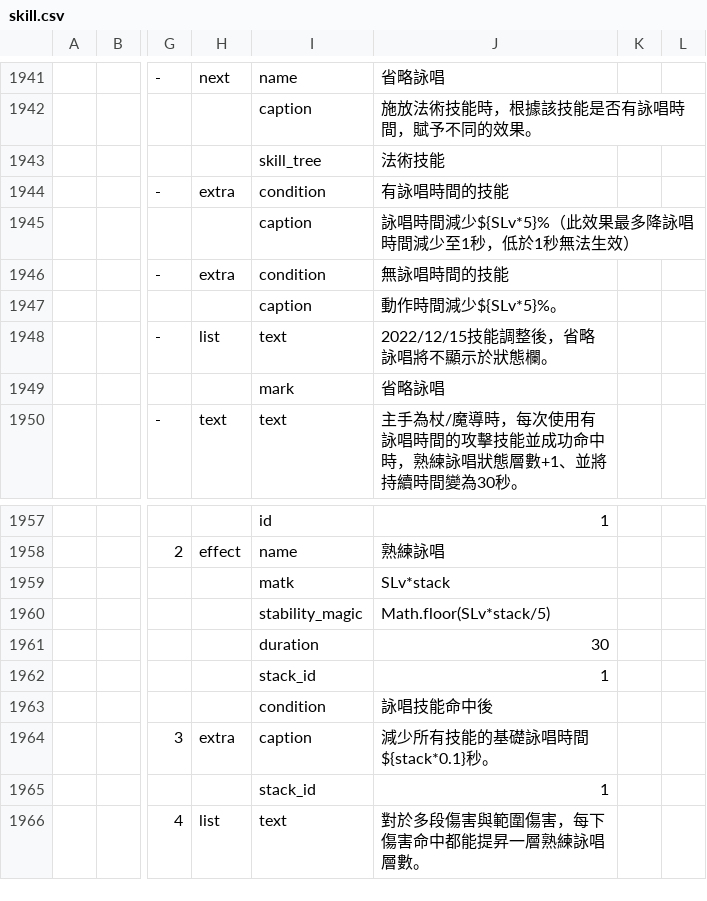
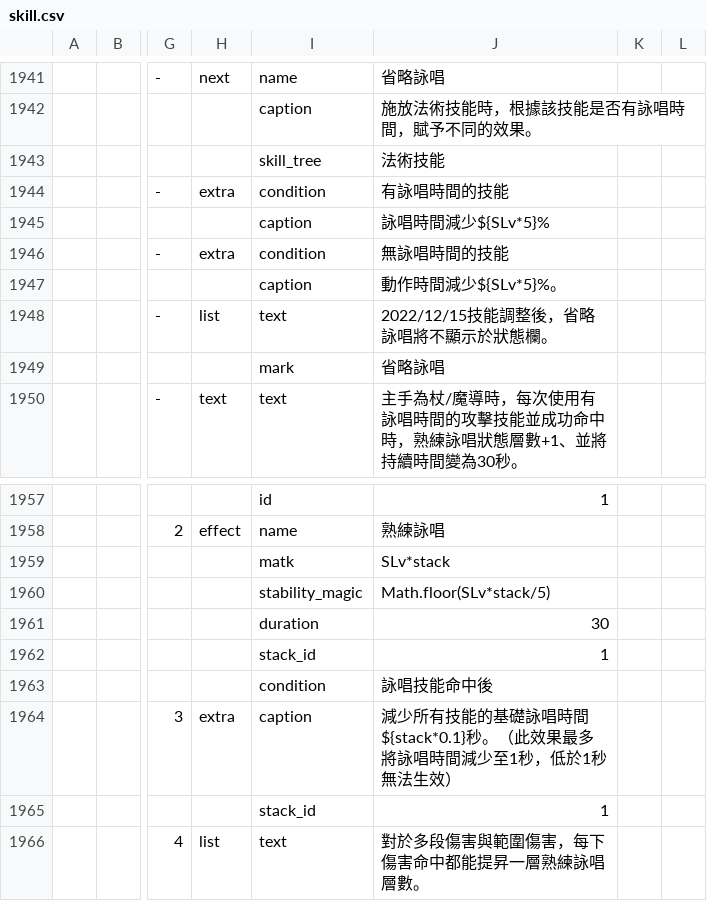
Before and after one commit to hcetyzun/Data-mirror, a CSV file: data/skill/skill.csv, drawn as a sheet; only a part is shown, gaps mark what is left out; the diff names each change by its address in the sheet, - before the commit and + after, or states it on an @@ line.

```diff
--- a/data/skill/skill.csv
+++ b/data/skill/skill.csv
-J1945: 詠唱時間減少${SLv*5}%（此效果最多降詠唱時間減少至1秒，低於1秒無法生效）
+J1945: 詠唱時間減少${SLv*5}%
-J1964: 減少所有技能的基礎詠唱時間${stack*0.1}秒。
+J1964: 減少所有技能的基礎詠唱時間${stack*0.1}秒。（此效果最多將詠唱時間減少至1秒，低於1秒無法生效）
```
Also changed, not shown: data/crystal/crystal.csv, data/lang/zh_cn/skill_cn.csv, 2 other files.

━━━━━━━━

## TASK GOAL:
In the records above, locate every line with the string "data" and copy it.

## THE COMPLETED TASK:
Before and after one commit to hcetyzun/Data-mirror, a CSV file: data/skill/skill.csv, drawn as a sheet; only a part is shown, gaps mark what is left out; the diff names each change by its address in the sheet, - before the commit and + after, or states it on an @@ line.
--- a/data/skill/skill.csv
+++ b/data/skill/skill.csv
Also changed, not shown: data/crystal/crystal.csv, data/lang/zh_cn/skill_cn.csv, 2 other files.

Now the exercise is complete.